Nearly 2 dozen sports fans scammed with fake tickets at Bankers Life Fieldhouse

INDIANAPOLIS, Ind. - Nearly two dozen college basketball fans found themselves scammed at Bankers Life Fieldhouse Tuesday night.

They’d all come to town to watch the Champions Classic, only to realize they bought fake tickets.

According to the police report, 10 of the victims live in Indiana. The rest were visiting from as far away as Kansas, Kentucky, Michigan and Ohio.

Even before the games got underway, IMPD detectives learned numerous people had fallen victim to a group of con artists who came to town to sell fake tickets.

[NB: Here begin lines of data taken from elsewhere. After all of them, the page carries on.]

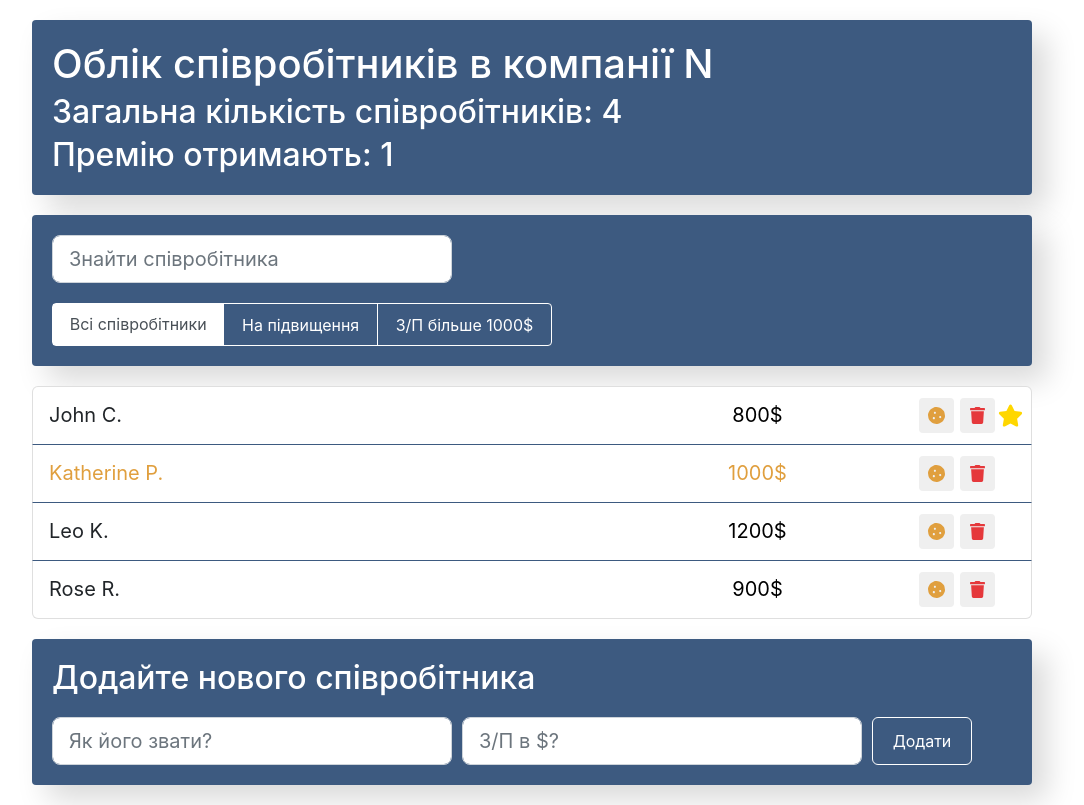
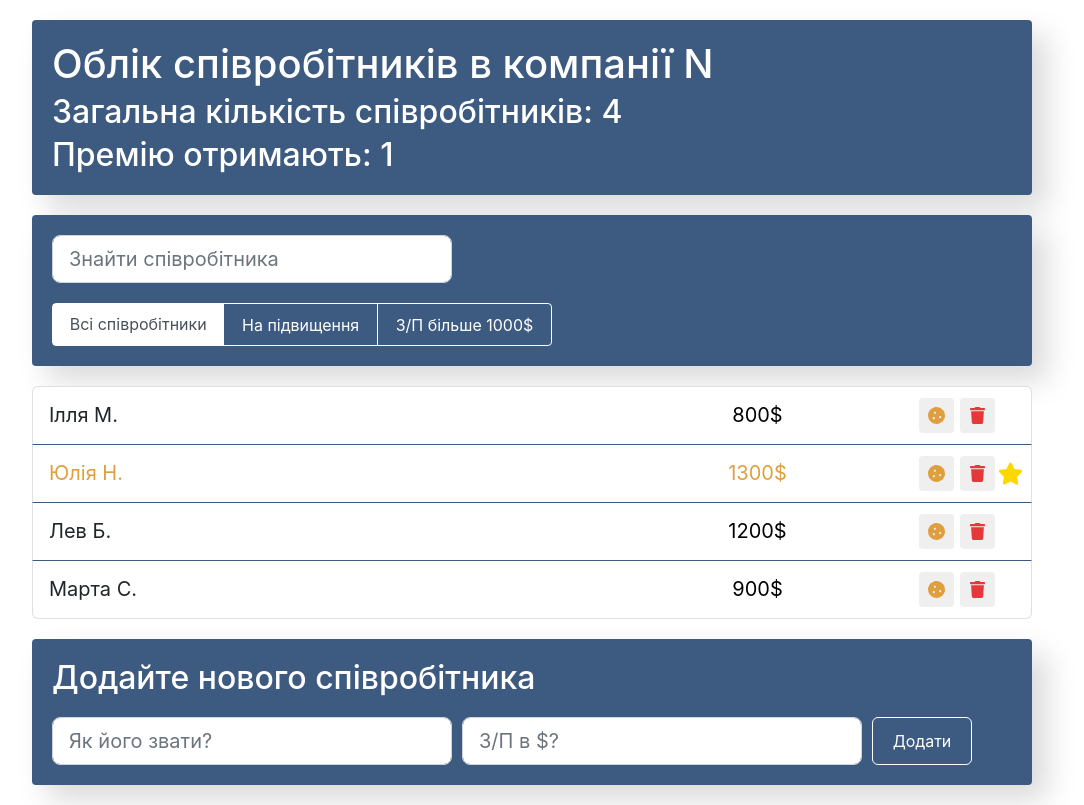
Before and after one commit to YuliiaN/employees-project, a React (Create React App) app: page / in a window 1280 px wide. Shown: the whole page, without its empty margins (108-1192 px from the left). Built offline with nearby package versions, Linux system fonts and the light colour scheme.

Commit message:
change names

```diff
--- a/public/index.html
+++ b/public/index.html
@@ -24,7 +24,7 @@
       work correctly both with client-side routing and a non-root public URL.
       Learn how to configure a non-root public URL by running `npm run build`.
     -->
-    <title>Employees</title>
+    <title>Employee Accounting</title>
 
     <!-- Start Single Page Apps for GitHub Pages -->
     <script type="text/javascript">
--- a/src/components/App.js
+++ b/src/components/App.js
@@ -16,28 +16,28 @@ export const App = () => {
       JSON.parse(localStorage.getItem('employees')) ?? [
         {
           id: nanoid(),
-          name: 'John C.',
+          name: 'Ілля М.',
           salary: 800,
           increase: false,
+          rise: false,
+        },
+        {
+          id: nanoid(),
+          name: 'Юлія Н.',
+          salary: 1300,
+          increase: true,
           rise: true,
         },
         {
           id: nanoid(),
-          name: 'Katherine P.',
-          salary: 1000,
-          increase: true,
-          rise: false,
-        },
-        {
-          id: nanoid(),
-          name: 'Leo K.',
+          name: 'Лев Б.',
           salary: 1200,
           increase: false,
           rise: false,
         },
         {
           id: nanoid(),
-          name: 'Rose R.',
+          name: 'Марта С.',
           salary: 900,
           increase: false,
           rise: false,
--- a/src/components/NavTabs/NavTabs.js
+++ b/src/components/NavTabs/NavTabs.js
@@ -16,7 +16,7 @@ const NavTabs = ({ handleTabs }) => {
   return (
     <Tabs defaultActiveKey={'1'} fill transition={true} onSelect={handleSelect}>
       {tabsData.map(tab => (
-        <Tab title={tab.title} eventKey={tab.key} />
+        <Tab title={tab.title} eventKey={tab.key} key={tab.key} />
       ))}
     </Tabs>
   );
```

‘’We have a great fraud unit. We’re aware this kind of thing happens and we try to head it off when we can,” said IMPD Sgt. Jim Gillespie.

In this case, police say when they began investigating they found several people bought counterfeit tickets on street corners and bars around the arena, but many had purchased the forgeries from a seller on Craigslist.

“Craigslist, when it comes to big events, just attracts scam artists,” said the owner of Circle City Tickets Mike Peduto.

Police say the fake tickets varied in quality and some were simple photo copies. Still, trusted ticket brokers say anyone who finds tickets online for a fraction of the market value needs to realize that is a huge red flag.

“It’s like someone selling a 20,000 car for 5,000. There’s something wrong with that car and there’s something wrong with those tickets. They’re almost always fraudulent,” said Peduto.

“If there's a good deal that’s too good to be true for a hot game, it’s probably too good to be true,” said Gillespie.

A spokesperson at Bankers Life sent a statement that read, “We urge fans to always visit www.bankerslifefieldhouse.com to purchase tickets.  If fans choose to purchase tickets elsewhere, we suggest buying only from official secondary market sellers like Ticketmaster.”

“If you’re not on a trusted site to purchase a ticket, there’s a good chance it could be a fake ticket. It could be fraudulent,” said Gillespie.

Because all the deals were done in cash, police say there was not enough information to trace the deals back to any suspects. In the end, no arrests were made.